January 1, 2010

This paper, which focuses on ocean and coastal areas, explores the challenge of public participation by discussing the role of communities in IM. It draws on a decade of collaboration between academics and community partners to outline the community perspective on both the limiting factors and the opportunities, and a state-of-the-art survey of community involvement in IM, parti-cularly in the Canadian Maritimes. The paper highlights the importance of linking communities and governments, and the need to overcome the growing disconnect between the two. It also illustrates the varied experiences of local coastal communities with IM through three concrete examples. These practical examples lead to two specific out-puts: a set of fundamental IM values and attributes from a community perspective, and a four-step process for facilitating and enabling community-focused IM.The conclusion summarizes key outcomes in terms of inclusivity and active involvement of communities.

Living with the Sea: Local Efforts Buffer Effects of Global Change

January 1, 2010

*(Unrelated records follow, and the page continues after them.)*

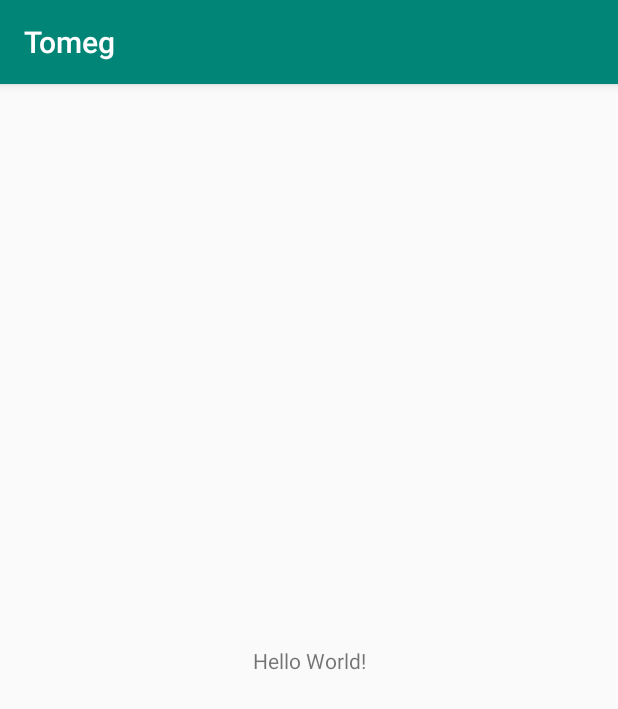
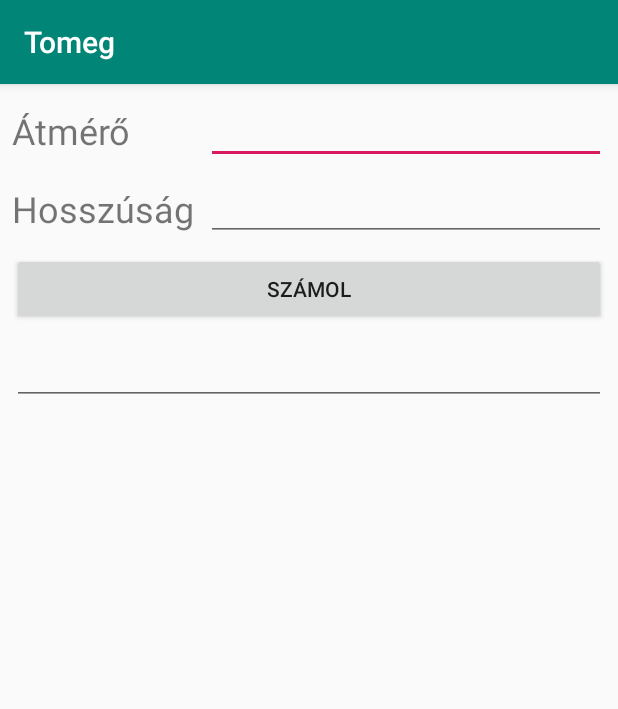
Before and after one commit to Kacsa22/Tomeg, an Android app: the screen it shows after launch (MainActivity), on a phone screen of 412 x 824 dp. Shown: the top 709 px of the screen. Run offline under Robolectric (Android 15) with nearby library versions, the phone set to English and light mode, and no system bars.

Commit message:
GUI fertig gemacht

```diff
--- a/app/src/main/res/layout/activity_main.xml
+++ b/app/src/main/res/layout/activity_main.xml
@@ -7,12 +7,76 @@
     tools:context=".MainActivity">
 
     <TextView
+        android:id="@+id/atmero_text"
         android:layout_width="wrap_content"
         android:layout_height="wrap_content"
-        android:text="Hello World!"
-        app:layout_constraintBottom_toBottomOf="parent"
-        app:layout_constraintLeft_toLeftOf="parent"
-        app:layout_constraintRight_toRightOf="parent"
+        android:layout_marginStart="8dp"
+        android:layout_marginLeft="8dp"
+        android:text="Átmérő"
+        android:textSize="24sp"
+        app:layout_constraintBottom_toBottomOf="@+id/atmero_edit"
+        app:layout_constraintStart_toStartOf="parent"
+        app:layout_constraintTop_toTopOf="@+id/atmero_edit" />
+
+    <EditText
+        android:id="@+id/atmero_edit"
+        android:layout_width="0dp"
+        android:layout_height="wrap_content"
+        android:layout_marginTop="8dp"
+        android:layout_marginEnd="8dp"
+        android:layout_marginRight="8dp"
+        android:ems="10"
+        android:inputType="textPersonName"
+        app:layout_constraintEnd_toEndOf="parent"
+        app:layout_constraintStart_toStartOf="@+id/hossz_edit"
         app:layout_constraintTop_toTopOf="parent" />
 
+    <TextView
+        android:id="@+id/hossz_text"
+        android:layout_width="wrap_content"
+        android:layout_height="wrap_content"
+        android:layout_marginStart="8dp"
+        android:layout_marginLeft="8dp"
+        android:text="Hosszúság"
+        android:textSize="24sp"
+        app:layout_constraintBottom_toBottomOf="@+id/hossz_edit"
+        app:layout_constraintStart_toStartOf="parent"
+        app:layout_constraintTop_toTopOf="@+id/hossz_edit" />
+
+    <EditText
+        android:id="@+id/hossz_edit"
+        android:layout_width="0dp"
+        android:layout_height="43dp"
+        android:layout_marginStart="8dp"
+        android:layout_marginLeft="8dp"
+        android:layout_marginTop="8dp"
+        android:layout_marginEnd="8dp"
+        android:layout_marginRight="8dp"
+        android:ems="10"
+        android:inputType="textPersonName"
+        app:layout_constraintEnd_toEndOf="parent"
+        app:layout_constraintStart_toEndOf="@+id/hossz_text"
+        app:layout_constraintTop_toBottomOf="@+id/atmero_edit" />
+
+    <Button
+        android:id="@+id/szamol_button"
+        android:layout_width="0dp"
+        android:layout_height="wrap_content"
+        android:layout_marginTop="8dp"
+        android:text="Számol"
+        app:layout_constraintEnd_toEndOf="@+id/hossz_edit"
+        app:layout_constraintStart_toStartOf="@+id/hossz_text"
+        app:layout_constraintTop_toBottomOf="@+id/hossz_edit" />
+
+    <EditText
+        android:id="@+id/eredmeny_edit"
+        android:layout_width="0dp"
+        android:layout_height="wrap_content"
+        android:layout_marginTop="8dp"
+        android:ems="10"
+        android:inputType="textPersonName"
+        app:layout_constraintEnd_toEndOf="@+id/szamol_button"
+        app:layout_constraintStart_toStartOf="@+id/szamol_button"
+        app:layout_constraintTop_toBottomOf="@+id/szamol_button" />
+
 </android.support.constraint.ConstraintLayout>
```
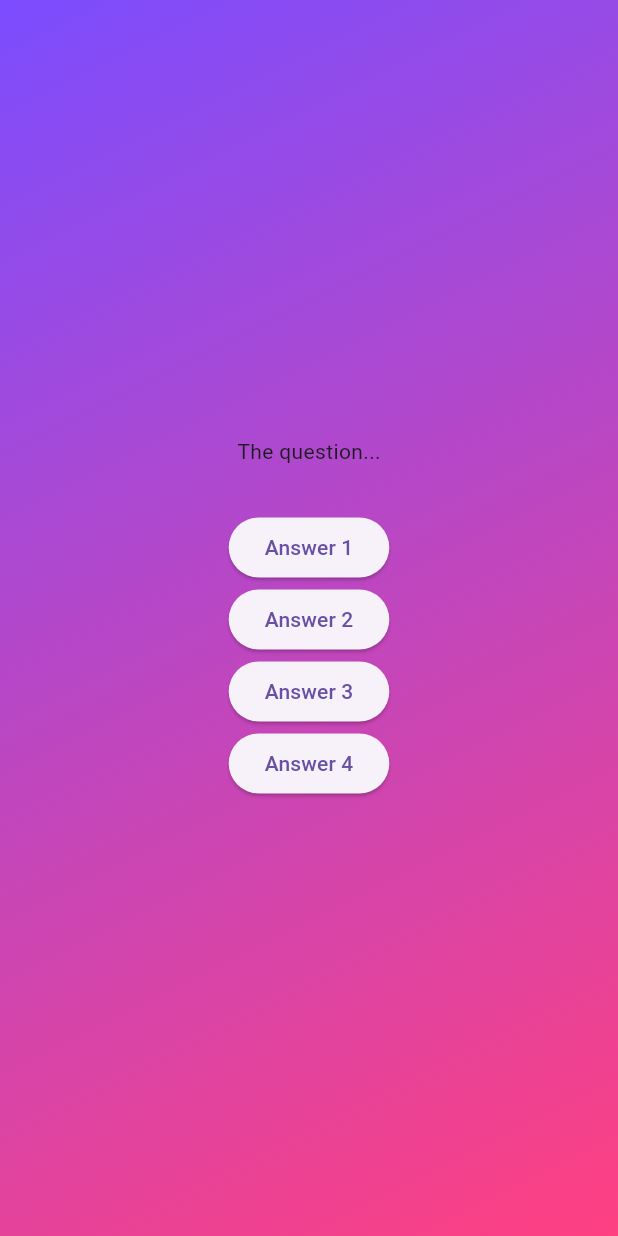
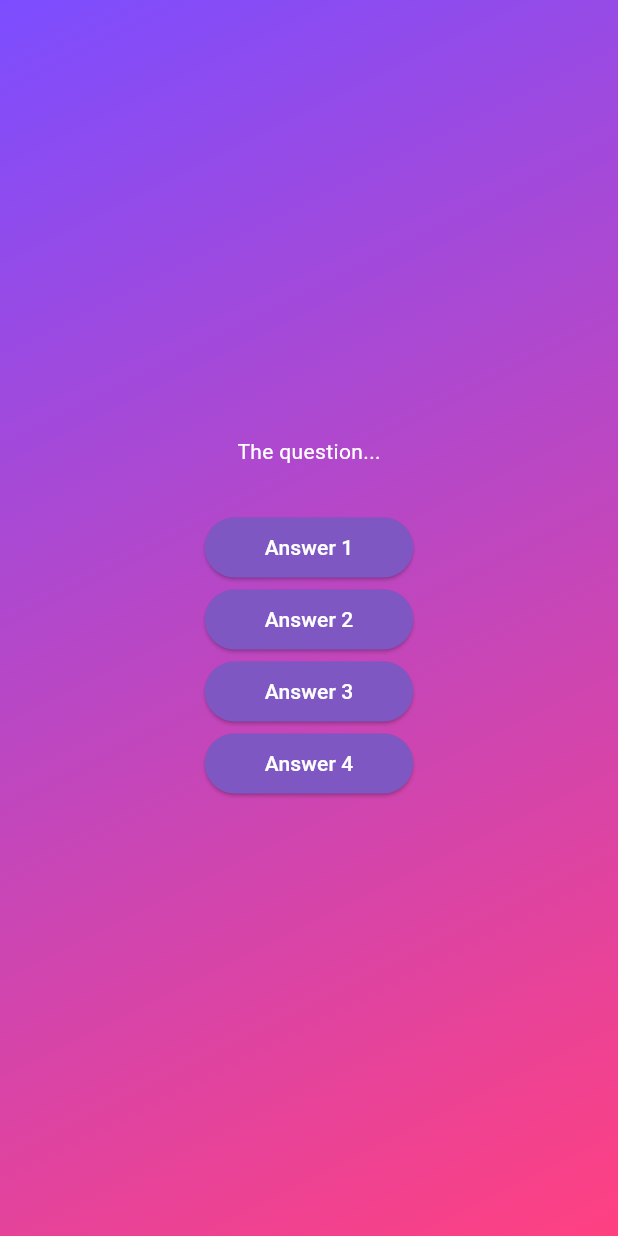
Before and after one commit to prechak/Flutter_Quiz_App, a Flutter app: the screen it shows after launch, after a tap on "Start Quiz", on a phone screen of 412 x 824 dp. Run offline on Flutter 3.47's test engine with Material 3 defaults, Android fonts, the phone set to English and light mode, and no system bars.

Commit message:
feat: add custom style button

```diff
--- /dev/null
+++ b/lib/answer_button.dart
@@ -0,0 +1,28 @@
+import 'package:flutter/material.dart';
+
+class AnswerButton extends StatelessWidget {
+  const AnswerButton(
+      {required this.answersText, required this.onTap, super.key});
+
+  final String answersText;
+  final void Function() onTap;
+
+  @override
+  Widget build(context) {
+    return ElevatedButton(
+      onPressed: onTap,
+      style: ElevatedButton.styleFrom(
+        padding: const EdgeInsets.symmetric(
+          vertical: 10,
+          horizontal: 40,
+        ),
+        backgroundColor: Colors.deepPurple[400],
+        foregroundColor: Colors.white,
+        // shape: RoundedRectangleBorder(
+        //   borderRadius: BorderRadius.circular(40),
+        // ),
+      ),
+      child: Text(answersText),
+    );
+  }
+}
--- a/lib/question_screen.dart
+++ b/lib/question_screen.dart
@@ -1,4 +1,5 @@
 import 'package:flutter/material.dart';
+import 'package:adv_basic/answer_button.dart';
 
 class QuestionScreen extends StatefulWidget {
   const QuestionScreen({super.key});
@@ -17,26 +18,17 @@ class _QuestionScreenState extends State<QuestionScreen> {
       child: Column(
         mainAxisAlignment: MainAxisAlignment.center,
         children: [
-          const Text('The question...'),
+          const Text(
+            'The question...',
+            style: TextStyle(color: Colors.white),
+          ),
           const SizedBox(
             height: 30,
           ),
-          ElevatedButton(
-            onPressed: () {},
-            child: const Text('Answer 1'),
-          ),
-          ElevatedButton(
-            onPressed: () {},
-            child: const Text('Answer 2'),
-          ),
-          ElevatedButton(
-            onPressed: () {},
-            child: const Text('Answer 3'),
-          ),
-          ElevatedButton(
-            onPressed: () {},
-            child: const Text('Answer 4'),
-          )
+          AnswerButton(answersText: 'Answer 1', onTap: () {}),
+          AnswerButton(answersText: 'Answer 2', onTap: () {}),
+          AnswerButton(answersText: 'Answer 3', onTap: () {}),
+          AnswerButton(answersText: 'Answer 4', onTap: () {}),
         ],
       ),
     );
```
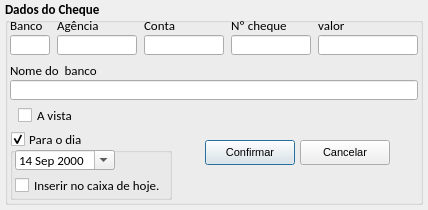
The window that loja/tela_pagamento_cheque.ui (jmessias1725/sexloja) describes before a commit, drawn with Qt 5.
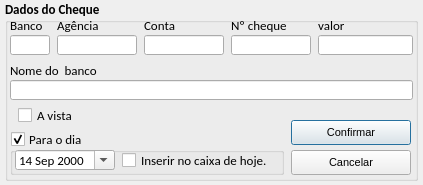
The same window after the commit. Icons and pictures are not drawn.

What changed in the file:
```diff
--- a/loja/tela_pagamento_cheque.ui
+++ b/loja/tela_pagamento_cheque.ui
@@ -6,10 +6,22 @@
    <rect>
     <x>0</x>
     <y>0</y>
-    <width>428</width>
-    <height>210</height>
+    <width>423</width>
+    <height>185</height>
    </rect>
   </property>
+  <property name="minimumSize">
+   <size>
+    <width>423</width>
+    <height>185</height>
+   </size>
+  </property>
+  <property name="maximumSize">
+   <size>
+    <width>423</width>
+    <height>185</height>
+   </size>
+  </property>
   <property name="windowTitle">
    <string>Dialog</string>
   </property>
@@ -18,8 +30,8 @@
     <rect>
      <x>5</x>
      <y>0</y>
-     <width>418</width>
-     <height>205</height>
+     <width>413</width>
+     <height>181</height>
     </rect>
    </property>
    <property name="font">
@@ -232,7 +244,7 @@
      <rect>
       <x>313</x>
       <y>35</y>
-      <width>100</width>
+      <width>95</width>
       <height>20</height>
      </rect>
     </property>
@@ -252,7 +264,7 @@
      <rect>
       <x>5</x>
       <y>80</y>
-      <width>408</width>
+      <width>403</width>
       <height>20</height>
      </rect>
     </property>
@@ -287,9 +299,9 @@
    <widget class="QPushButton" name="btn_confirmar">
     <property name="geometry">
      <rect>
-      <x>200</x>
-      <y>140</y>
-      <width>90</width>
+      <x>286</x>
+      <y>120</y>
+      <width>120</width>
       <height>25</height>
      </rect>
     </property>
@@ -321,9 +333,9 @@
    <widget class="QPushButton" name="btn_cancelar">
     <property name="geometry">
      <rect>
-      <x>295</x>
-      <y>140</y>
-      <width>90</width>
+      <x>286</x>
+      <y>150</y>
+      <width>120</width>
       <height>25</height>
      </rect>
     </property>
@@ -357,8 +369,8 @@
      <rect>
       <x>5</x>
       <y>130</y>
-      <width>162</width>
-      <height>70</height>
+      <width>274</width>
+      <height>45</height>
      </rect>
     </property>
     <property name="font">
@@ -385,8 +397,8 @@
      </property>
      <property name="geometry">
       <rect>
-       <x>5</x>
-       <y>45</y>
+       <x>112</x>
+       <y>20</y>
        <width>157</width>
        <height>20</height>
       </rect>
```
Left out of the diff: 16 changed lines with no effect on the pictures.
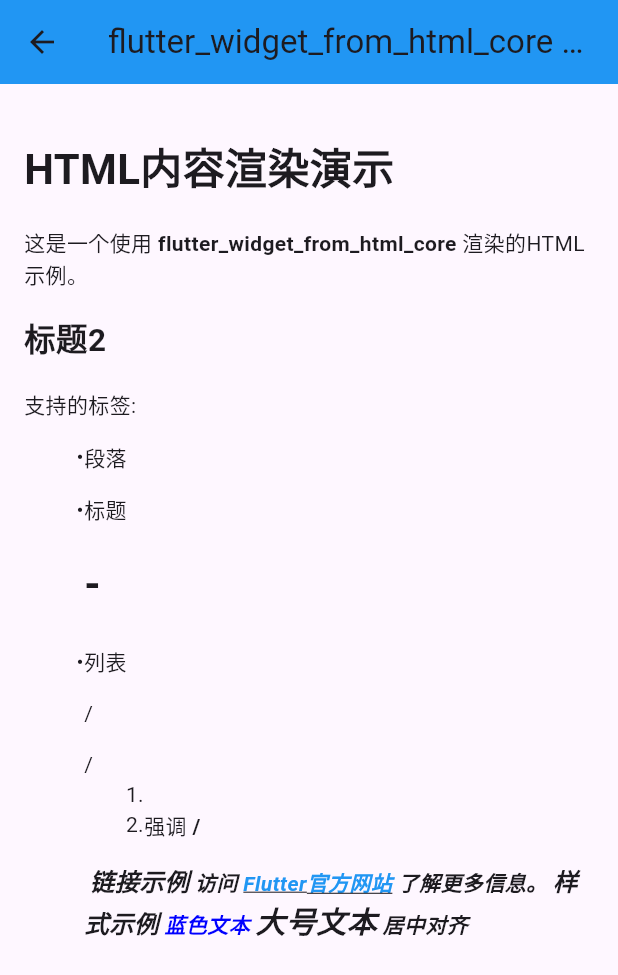
After one commit to haoyuedada/my_app_3_35, a Flutter app: the FlutterWidgetFromHtmlCoreDemo screen opened directly, on a phone screen of 412 x 824 dp. The commit adds this screen. Shown: the top 975 px of the screen. Run offline on Flutter 3.47's test engine with Material 3 defaults, Android fonts, the phone set to English and light mode, and no system bars; drawn by our look-alikes of flutter_widget_from_html_core; our stand-ins replace audioplayers, connectivity_plus, device_info_plus, flutter_local_notifications, fluttertoast, package_info_plus; missing offline and left inert: flutter_inappwebview.

Commit message:
add flutter_widget_from_html_core

```diff
--- /dev/null
+++ b/lib/samples/flutter_widget_from_html_core_demo.dart
@@ -0,0 +1,40 @@
+import 'package:flutter/material.dart';
+import 'package:flutter_widget_from_html_core/flutter_widget_from_html_core.dart';
+
+class FlutterWidgetFromHtmlCoreDemo extends StatelessWidget {
+  @override
+  Widget build(BuildContext context) {
+    return Scaffold(
+      appBar: AppBar(
+        title: Text('flutter_widget_from_html_core Demo'),
+        backgroundColor: Colors.blue,
+      ),
+      body: SingleChildScrollView(
+        padding: EdgeInsets.all(16.0),
+        child: HtmlWidget(
+          '''
+            <h1>HTML内容渲染演示</h1>
+            <p>这是一个使用 <strong>flutter_widget_from_html_core</strong> 渲染的HTML示例。</p>
+
+            <h2>标题2</h2>
+            <p>支持的标签:</p>
+            <ul>
+              <li>段落 <p></li>
+              <li>标题 <h1>-<h6></li>
+              <li>列表 <ul>/<ol>/<li></li>
+              <li>强调 <strong>/<em></li>
+            </ul>
+
+            <h3>链接示例</h3>
+            <p>访问 <a href="https://flutter.dev">Flutter官方网站</a> 了解更多信息。</p>
+
+            <h3>样式示例</h3>
+            <p style="color: blue;">蓝色文本</p>
+            <p style="font-size: 20px;">大号文本</p>
+            <p style="text-align: center;">居中对齐</p>
+          ''',
+        ),
+      ),
+    );
+  }
+}
--- a/lib/samples/library_test_home.dart
+++ b/lib/samples/library_test_home.dart
@@ -4,6 +4,7 @@ import 'connectivity_plus_demo.dart';
 import 'device_info_plus_demo.dart';
 import 'package_info_plus_demo.dart';
 import 'flutter_local_notifications_demo.dart';
+import 'flutter_widget_from_html_core_demo.dart';
 
 class LibraryTestHome extends StatefulWidget {
   @override
@@ -42,6 +43,12 @@ class _LibraryTestHomeState extends State<LibraryTestHome> {
       description: '本地通知功能演示',
       keyword: 'notification local_notifications 通知 本地通知',
       builder: (context) => FlutterLocalNotificationsDemo(),
+    ),
+    FunctionItem(
+      title: 'flutter_widget_from_html_core Demo',
+      description: 'HTML内容渲染功能演示',
+      keyword: 'html widget render html渲染 widget',
+      builder: (context) => FlutterWidgetFromHtmlCoreDemo(),
     ),
   ];
 
@@ -111,6 +118,8 @@ class _LibraryTestHomeState extends State<LibraryTestHome> {
       return Icons.info;
     } else if (title.contains('flutter_local_notifications') || title.contains('通知')) {
       return Icons.notifications;
+    } else if (title.contains('flutter_widget_from_html_core') || title.contains('html')) {
+      return Icons.description;
     }
     return Icons.apps;
   }
--- a/pubspec.yaml
+++ b/pubspec.yaml
@@ -64,6 +64,10 @@ dependencies:
       url: "https://gitee.com/openharmony-sig/fluttertpc_flutter_local_notifications.git"
       path: "flutter_local_notifications"
 
+  flutter_widget_from_html_core:
+    git:
+      url: "https://gitcode.com/openharmony-sig/flutter_widget_from_html.git"
+      path: "packages/core"
 dev_dependencies:
   flutter_test:
     sdk: flutter
```
Also changed, not shown: pubspec.lock.
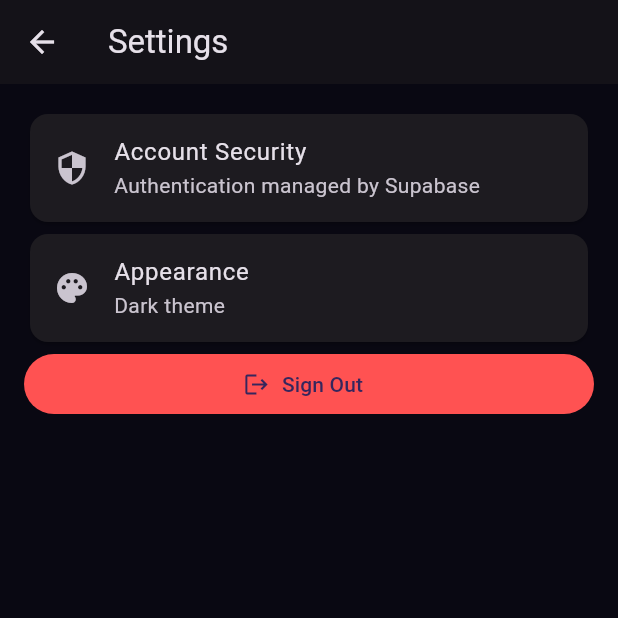
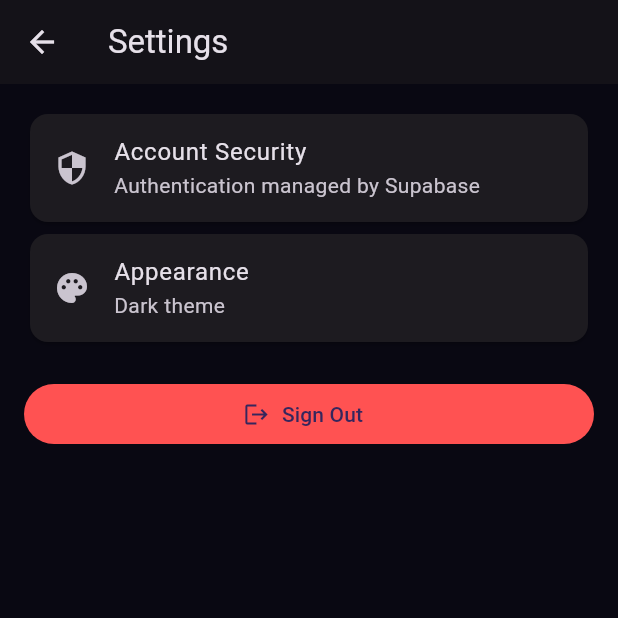
Before and after one commit to githu577/MEME-FIRE, a Flutter app: the SettingsScreen screen opened directly, on a phone screen of 412 x 824 dp, the top half of it. Run offline on Flutter 3.47's test engine with Material 3 defaults, Android fonts, the phone set to English and light mode, and no system bars; our stand-ins replace supabase_flutter; accounts and stored records are empty.

Commit message:
Update settings_screen.dart

```diff
--- a/lib/screens/settings_screen.dart
+++ b/lib/screens/settings_screen.dart
@@ -1,3 +1,71 @@
 import 'package:flutter/material.dart';
+
 import '../services/supabase_service.dart';
-class SettingsScreen extends StatelessWidget{const SettingsScreen({super.key});@override Widget build(BuildContext context)=>Scaffold(appBar:AppBar(title:const Text('Settings')),body:ListView(padding:const EdgeInsets.all(16),children:[const Card(child:ListTile(leading:Icon(Icons.security),title:Text('Account Security'),subtitle:Text('Authentication managed by Supabase'))),const Card(child:ListTile(leading:Icon(Icons.palette),title:Text('Appearance'),subtitle:Text('Dark theme'))),FilledButton.icon(onPressed:()async{await SupabaseService.logout();if(context.mounted)Navigator.pop(context);},icon:const Icon(Icons.logout),label:const Text('Sign Out'),style:FilledButton.styleFrom(backgroundColor:Colors.redAccent))]));}
+
+class SettingsScreen extends StatelessWidget {
+  const SettingsScreen({super.key});
+
+  @override
+  Widget build(BuildContext context) {
+    return Scaffold(
+      appBar: AppBar(
+        title: const Text('Settings'),
+      ),
+      body: ListView(
+        padding: const EdgeInsets.all(16),
+        children: [
+          const Card(
+            child: ListTile(
+              leading: Icon(Icons.security),
+              title: Text('Account Security'),
+              subtitle: Text(
+                'Authentication managed by Supabase',
+              ),
+            ),
+          ),
+
+          const Card(
+            child: ListTile(
+              leading: Icon(Icons.palette),
+              title: Text('Appearance'),
+              subtitle: Text('Dark theme'),
+            ),
+          ),
+
+          const SizedBox(height: 20),
+
+          FilledButton.icon(
+            onPressed: () async {
+              try {
+                await SupabaseService.logout();
+
+                if (context.mounted) {
+                  Navigator.popUntil(
+                    context,
+                    (route) => route.isFirst,
+                  );
+                }
+              } catch (e) {
+                if (context.mounted) {
+                  ScaffoldMessenger.of(context)
+                      .showSnackBar(
+                    SnackBar(
+                      content: Text(
+                        'Sign out failed: $e',
+                      ),
+                    ),
+                  );
+                }
+              }
+            },
+            icon: const Icon(Icons.logout),
+            label: const Text('Sign Out'),
+            style: FilledButton.styleFrom(
+              backgroundColor: Colors.redAccent,
+            ),
+          ),
+        ],
+      ),
+    );
+  }
+}
```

Living with the Sea examines the role of MMAs (Marine Managed Areas) in restoring and sustaining healthy oceans, particularly the importance of local management efforts. This document draws on MMA experiences worldwide by synthesizing results from over 25 natural science studies conducted over the past five years in 18 tropical countries in 48 MMAs. The analysis focuses on the role of MMAs in maintaining healthy oceans, showing that MMAs can be used to enhance fisheries outside their borders and safeguard threatened species. Conserving multiple habitats using MMAs can also protect diverse livelihoods and increase fisheries yields. Local protection of marine resources through the MMA process can provide strong local benefits to species, habitats, and people. Local protection buffers against global climate change impacts while maintaining the richness of marine life. Finally, MMAs benefit by using new scientific approaches and engaging citizen scientists.